Is it possibile to write a history of sorts on contemporary artists working with science and technology? Stephen Wilson, an academic, takes on the formidabile task in his massive new tome, Information Arts (MIT Press). Of course, some areas might seem lacking, such as Wilson's coverage of net art, but the author casts a wide net and makes a case for the importance of creative applications of math, physics, biology, and engineering. Most interesting is a playful quiz that Wilson presents, in which he asks the reader to guess what odd experiments are either art pieces or bizarre lab trials.
The work of net artist and hypertext pioneer Mark Amerika was recently featured in his first European net art retrospective, HOW TO BE AN INTERNET ARTIST. This show and his new work of net art, FILMTEXT (commissioned by Playstation 2), will be presented in a second exhibition at the Institute for Contemporary Arts in London beginning this week (January 9 to be precise) through January 31. But you can get a sneak peak online now, if you'd like (hint: click on the link included here).
Michael Mandiberg Inc. rang in the new year with the completion of its yearlong identity marketplace, Shop Mandiberg -- which sells the belongings of digital artist Michael Mandiberg. A storewide 20% off sale propelled purchases, and Shop Mandiberg sold 101 items. Sadly, Shop Mandiberg is closing for business, but the site remains online as an archive.
Last year, 25 international media artists gathered together at Irbene, Latvia, at the site of an abandoned 32 meter dish antenna once used by the KGB to spy on satellite transmissions between Europe and North America. The artists explored creative interaction with a formerly military device and formulated a communications network. This week, the participating artists are unveiling projects inspired by their experiences in Latvia. Audio, video, web installations and images by Kim Cascone, Locomotive, Mukul, and others will be presented online.
How does a new media author present his work in the flesh?
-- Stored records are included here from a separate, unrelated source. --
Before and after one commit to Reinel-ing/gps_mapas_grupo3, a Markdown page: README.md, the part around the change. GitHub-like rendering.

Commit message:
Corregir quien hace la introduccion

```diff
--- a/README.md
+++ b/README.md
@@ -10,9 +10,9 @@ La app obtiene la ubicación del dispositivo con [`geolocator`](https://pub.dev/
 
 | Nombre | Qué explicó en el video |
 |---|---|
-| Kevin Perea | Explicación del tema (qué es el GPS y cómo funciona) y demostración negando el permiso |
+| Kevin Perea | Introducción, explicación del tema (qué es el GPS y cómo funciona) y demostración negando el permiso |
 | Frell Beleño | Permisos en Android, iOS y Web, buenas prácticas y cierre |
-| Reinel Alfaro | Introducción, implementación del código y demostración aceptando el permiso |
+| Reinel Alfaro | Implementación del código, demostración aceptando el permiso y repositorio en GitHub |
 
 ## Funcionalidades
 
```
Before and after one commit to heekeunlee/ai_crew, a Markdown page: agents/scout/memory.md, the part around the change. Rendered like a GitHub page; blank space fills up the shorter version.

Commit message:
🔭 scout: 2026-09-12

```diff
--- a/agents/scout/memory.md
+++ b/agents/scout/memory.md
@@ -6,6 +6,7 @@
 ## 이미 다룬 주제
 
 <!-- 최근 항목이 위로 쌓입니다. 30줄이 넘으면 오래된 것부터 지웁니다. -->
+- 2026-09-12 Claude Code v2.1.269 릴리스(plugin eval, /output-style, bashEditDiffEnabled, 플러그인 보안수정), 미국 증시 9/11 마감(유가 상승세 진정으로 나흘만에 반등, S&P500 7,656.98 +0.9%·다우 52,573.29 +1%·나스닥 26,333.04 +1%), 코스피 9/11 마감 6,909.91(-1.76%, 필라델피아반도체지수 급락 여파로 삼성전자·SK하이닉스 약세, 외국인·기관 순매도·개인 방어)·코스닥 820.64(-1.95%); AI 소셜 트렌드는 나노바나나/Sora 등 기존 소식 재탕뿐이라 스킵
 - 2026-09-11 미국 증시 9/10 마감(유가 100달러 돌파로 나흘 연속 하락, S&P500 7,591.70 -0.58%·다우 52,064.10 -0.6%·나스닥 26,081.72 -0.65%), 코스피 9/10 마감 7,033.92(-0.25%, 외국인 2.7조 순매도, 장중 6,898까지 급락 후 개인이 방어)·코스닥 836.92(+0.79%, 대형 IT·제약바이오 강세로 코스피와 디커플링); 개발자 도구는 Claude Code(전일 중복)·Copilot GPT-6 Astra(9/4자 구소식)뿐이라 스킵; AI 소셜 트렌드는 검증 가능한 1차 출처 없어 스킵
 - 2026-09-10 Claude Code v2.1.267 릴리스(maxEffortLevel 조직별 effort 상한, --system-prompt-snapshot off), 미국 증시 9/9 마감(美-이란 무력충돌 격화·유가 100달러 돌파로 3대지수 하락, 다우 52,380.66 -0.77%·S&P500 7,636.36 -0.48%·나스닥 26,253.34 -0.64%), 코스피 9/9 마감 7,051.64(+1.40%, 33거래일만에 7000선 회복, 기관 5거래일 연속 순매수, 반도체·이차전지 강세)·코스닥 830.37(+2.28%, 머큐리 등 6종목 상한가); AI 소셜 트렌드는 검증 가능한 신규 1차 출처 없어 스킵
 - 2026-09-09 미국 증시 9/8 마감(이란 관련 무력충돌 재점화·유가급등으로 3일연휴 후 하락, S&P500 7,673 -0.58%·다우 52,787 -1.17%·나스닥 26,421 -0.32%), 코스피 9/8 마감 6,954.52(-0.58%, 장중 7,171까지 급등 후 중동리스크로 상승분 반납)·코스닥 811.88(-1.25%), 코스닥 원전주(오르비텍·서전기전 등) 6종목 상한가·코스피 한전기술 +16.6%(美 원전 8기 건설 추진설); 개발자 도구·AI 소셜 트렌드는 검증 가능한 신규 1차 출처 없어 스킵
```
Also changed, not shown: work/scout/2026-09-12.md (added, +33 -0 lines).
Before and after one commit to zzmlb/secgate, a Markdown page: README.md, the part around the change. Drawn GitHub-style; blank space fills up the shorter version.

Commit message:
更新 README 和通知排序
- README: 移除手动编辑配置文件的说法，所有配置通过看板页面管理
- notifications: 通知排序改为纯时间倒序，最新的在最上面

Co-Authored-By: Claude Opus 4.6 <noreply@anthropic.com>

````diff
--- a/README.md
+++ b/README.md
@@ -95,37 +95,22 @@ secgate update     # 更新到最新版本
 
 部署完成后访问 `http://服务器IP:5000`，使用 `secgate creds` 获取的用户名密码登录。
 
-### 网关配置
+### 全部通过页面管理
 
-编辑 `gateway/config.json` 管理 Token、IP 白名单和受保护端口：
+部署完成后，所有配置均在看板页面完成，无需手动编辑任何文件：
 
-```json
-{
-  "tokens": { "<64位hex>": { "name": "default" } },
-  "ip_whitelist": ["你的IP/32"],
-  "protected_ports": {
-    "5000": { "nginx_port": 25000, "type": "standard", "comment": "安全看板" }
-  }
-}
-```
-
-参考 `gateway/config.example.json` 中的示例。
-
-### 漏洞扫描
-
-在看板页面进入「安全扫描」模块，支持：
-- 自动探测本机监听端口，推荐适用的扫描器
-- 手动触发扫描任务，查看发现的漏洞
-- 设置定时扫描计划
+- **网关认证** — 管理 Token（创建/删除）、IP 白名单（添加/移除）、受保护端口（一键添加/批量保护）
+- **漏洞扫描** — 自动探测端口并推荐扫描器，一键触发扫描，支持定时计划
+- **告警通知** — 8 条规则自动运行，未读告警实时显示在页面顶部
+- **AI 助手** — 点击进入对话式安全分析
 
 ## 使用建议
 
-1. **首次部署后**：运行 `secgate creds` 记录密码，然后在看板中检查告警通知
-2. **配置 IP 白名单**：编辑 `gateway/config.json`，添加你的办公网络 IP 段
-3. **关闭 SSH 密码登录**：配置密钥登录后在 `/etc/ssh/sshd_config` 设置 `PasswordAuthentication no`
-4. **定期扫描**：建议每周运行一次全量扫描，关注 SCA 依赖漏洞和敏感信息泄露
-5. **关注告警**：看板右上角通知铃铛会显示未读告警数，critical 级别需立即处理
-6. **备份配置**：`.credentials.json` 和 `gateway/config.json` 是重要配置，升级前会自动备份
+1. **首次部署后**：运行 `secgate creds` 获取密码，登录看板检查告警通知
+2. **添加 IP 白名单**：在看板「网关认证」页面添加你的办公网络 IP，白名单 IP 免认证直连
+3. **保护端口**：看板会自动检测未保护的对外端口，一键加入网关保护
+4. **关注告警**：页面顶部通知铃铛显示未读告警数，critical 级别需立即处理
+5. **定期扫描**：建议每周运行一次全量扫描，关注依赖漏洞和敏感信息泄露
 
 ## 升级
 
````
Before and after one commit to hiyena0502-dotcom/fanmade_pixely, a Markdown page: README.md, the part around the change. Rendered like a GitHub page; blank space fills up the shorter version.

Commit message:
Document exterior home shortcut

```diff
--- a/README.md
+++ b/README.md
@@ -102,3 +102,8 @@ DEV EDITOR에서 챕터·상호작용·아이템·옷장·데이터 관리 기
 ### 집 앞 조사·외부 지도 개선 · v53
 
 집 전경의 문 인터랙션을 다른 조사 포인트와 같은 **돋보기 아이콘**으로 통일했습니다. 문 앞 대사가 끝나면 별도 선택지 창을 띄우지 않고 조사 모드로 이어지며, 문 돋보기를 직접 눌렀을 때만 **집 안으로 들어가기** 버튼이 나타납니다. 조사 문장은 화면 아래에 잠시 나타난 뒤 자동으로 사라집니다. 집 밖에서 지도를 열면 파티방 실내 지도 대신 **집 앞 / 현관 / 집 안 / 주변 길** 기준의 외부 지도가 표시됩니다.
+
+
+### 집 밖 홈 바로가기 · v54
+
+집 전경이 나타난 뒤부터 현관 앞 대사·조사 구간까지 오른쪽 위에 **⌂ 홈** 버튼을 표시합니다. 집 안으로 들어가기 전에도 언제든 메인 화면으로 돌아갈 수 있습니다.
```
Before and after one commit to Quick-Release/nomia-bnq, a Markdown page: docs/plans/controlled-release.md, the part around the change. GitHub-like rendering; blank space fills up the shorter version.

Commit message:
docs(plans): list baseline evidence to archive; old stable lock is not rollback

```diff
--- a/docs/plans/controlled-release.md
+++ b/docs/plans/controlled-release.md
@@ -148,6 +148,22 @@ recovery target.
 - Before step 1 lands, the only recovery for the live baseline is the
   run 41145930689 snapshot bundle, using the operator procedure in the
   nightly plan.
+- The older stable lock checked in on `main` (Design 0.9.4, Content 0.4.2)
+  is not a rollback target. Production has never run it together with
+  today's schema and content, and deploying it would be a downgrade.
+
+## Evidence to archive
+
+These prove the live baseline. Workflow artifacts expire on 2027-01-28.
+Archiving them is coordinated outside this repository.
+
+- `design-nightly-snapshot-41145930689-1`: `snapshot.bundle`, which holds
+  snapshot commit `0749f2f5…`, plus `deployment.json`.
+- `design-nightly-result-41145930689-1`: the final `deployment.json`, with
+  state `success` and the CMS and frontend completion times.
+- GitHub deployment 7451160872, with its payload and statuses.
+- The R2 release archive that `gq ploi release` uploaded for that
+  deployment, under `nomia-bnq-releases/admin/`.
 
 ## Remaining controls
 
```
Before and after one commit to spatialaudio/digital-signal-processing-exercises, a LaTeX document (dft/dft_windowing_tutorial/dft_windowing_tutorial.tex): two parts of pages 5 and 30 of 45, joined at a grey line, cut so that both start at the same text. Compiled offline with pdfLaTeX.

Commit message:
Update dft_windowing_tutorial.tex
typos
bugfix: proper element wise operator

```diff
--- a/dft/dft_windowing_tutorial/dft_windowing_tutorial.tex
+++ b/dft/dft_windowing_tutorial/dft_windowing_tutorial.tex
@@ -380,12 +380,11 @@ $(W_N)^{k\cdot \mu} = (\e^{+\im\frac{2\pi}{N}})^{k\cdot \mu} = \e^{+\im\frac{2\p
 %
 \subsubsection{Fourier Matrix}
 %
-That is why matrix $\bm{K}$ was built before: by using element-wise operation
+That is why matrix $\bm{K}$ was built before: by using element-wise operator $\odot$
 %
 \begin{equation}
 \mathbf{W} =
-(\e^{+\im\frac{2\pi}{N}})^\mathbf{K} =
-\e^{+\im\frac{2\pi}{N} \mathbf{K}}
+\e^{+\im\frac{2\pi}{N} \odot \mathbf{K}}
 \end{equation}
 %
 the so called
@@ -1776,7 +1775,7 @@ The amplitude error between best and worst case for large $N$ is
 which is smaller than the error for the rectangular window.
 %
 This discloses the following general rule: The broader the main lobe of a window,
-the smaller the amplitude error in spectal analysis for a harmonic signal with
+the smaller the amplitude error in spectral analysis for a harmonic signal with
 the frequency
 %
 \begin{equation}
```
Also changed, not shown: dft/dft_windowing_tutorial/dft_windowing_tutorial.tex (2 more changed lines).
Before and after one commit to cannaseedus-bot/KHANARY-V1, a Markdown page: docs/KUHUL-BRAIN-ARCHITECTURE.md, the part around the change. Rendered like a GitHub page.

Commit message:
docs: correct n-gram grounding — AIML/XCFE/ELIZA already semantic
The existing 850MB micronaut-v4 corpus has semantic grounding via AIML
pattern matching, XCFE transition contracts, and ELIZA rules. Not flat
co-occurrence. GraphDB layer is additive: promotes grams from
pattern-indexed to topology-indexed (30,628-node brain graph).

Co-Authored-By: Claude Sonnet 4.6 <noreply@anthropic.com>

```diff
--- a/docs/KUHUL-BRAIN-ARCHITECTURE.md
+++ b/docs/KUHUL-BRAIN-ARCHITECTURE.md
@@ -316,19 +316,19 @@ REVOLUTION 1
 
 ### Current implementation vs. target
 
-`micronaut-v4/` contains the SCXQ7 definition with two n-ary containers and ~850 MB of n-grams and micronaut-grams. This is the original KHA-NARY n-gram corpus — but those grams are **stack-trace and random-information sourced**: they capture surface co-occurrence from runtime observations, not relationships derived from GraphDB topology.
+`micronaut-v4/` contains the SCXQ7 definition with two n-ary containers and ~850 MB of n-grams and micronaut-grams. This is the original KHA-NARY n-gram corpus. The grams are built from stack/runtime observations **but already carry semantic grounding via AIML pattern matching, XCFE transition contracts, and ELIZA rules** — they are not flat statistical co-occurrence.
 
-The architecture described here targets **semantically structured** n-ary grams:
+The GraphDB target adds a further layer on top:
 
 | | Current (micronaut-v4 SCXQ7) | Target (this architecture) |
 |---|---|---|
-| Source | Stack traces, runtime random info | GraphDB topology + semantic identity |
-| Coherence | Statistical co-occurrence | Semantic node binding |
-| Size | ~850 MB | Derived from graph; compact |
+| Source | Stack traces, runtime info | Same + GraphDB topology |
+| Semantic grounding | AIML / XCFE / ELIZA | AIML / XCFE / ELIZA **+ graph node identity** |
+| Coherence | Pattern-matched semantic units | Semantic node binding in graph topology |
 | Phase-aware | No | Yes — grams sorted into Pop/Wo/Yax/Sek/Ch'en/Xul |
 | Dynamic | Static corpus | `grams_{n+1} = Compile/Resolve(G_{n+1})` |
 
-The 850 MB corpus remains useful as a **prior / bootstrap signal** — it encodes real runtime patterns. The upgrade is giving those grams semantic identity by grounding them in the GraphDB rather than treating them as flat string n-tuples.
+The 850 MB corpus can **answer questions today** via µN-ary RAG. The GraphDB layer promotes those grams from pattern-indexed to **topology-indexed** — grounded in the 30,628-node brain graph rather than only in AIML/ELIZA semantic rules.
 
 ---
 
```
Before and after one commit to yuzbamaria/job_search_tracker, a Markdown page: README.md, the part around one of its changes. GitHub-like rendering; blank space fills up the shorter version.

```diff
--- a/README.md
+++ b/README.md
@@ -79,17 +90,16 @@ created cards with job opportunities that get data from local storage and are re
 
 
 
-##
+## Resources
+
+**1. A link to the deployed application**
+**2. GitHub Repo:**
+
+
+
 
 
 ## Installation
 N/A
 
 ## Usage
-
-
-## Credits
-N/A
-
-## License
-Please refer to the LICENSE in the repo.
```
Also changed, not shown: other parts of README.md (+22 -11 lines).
Find out this coming Saturday, at 4pm, when Brian Kim Stefans will read at Double Happiness at 173 Mott Street in Manhattan. Stefans' paper books include "Angry Penguins," "Gulf," and "Free Space Comix," but he is also a recognized digital artist and poet who has experimented with online narratives. (He'll be reading with Joan Retallack, author of the book "How to Do Things With Words.") Admission is $4.
Now's the time to vote for your favorite works of net art...because "net-art01," the fourth annual edition of England's open competition for net artists, has just been kicked off. If you're in Brixton, London, you can check out the nominated works, presented live. There, the entries will be projected onto various suitable surfaces at Bradys pub (at 20 Atlantic Road) from 4.30pm to 6.30pm every evening. Voting ends when the month of January is up, and the first-ever award ceremony is now being planned. Keep checking the "net-art01" site for updates.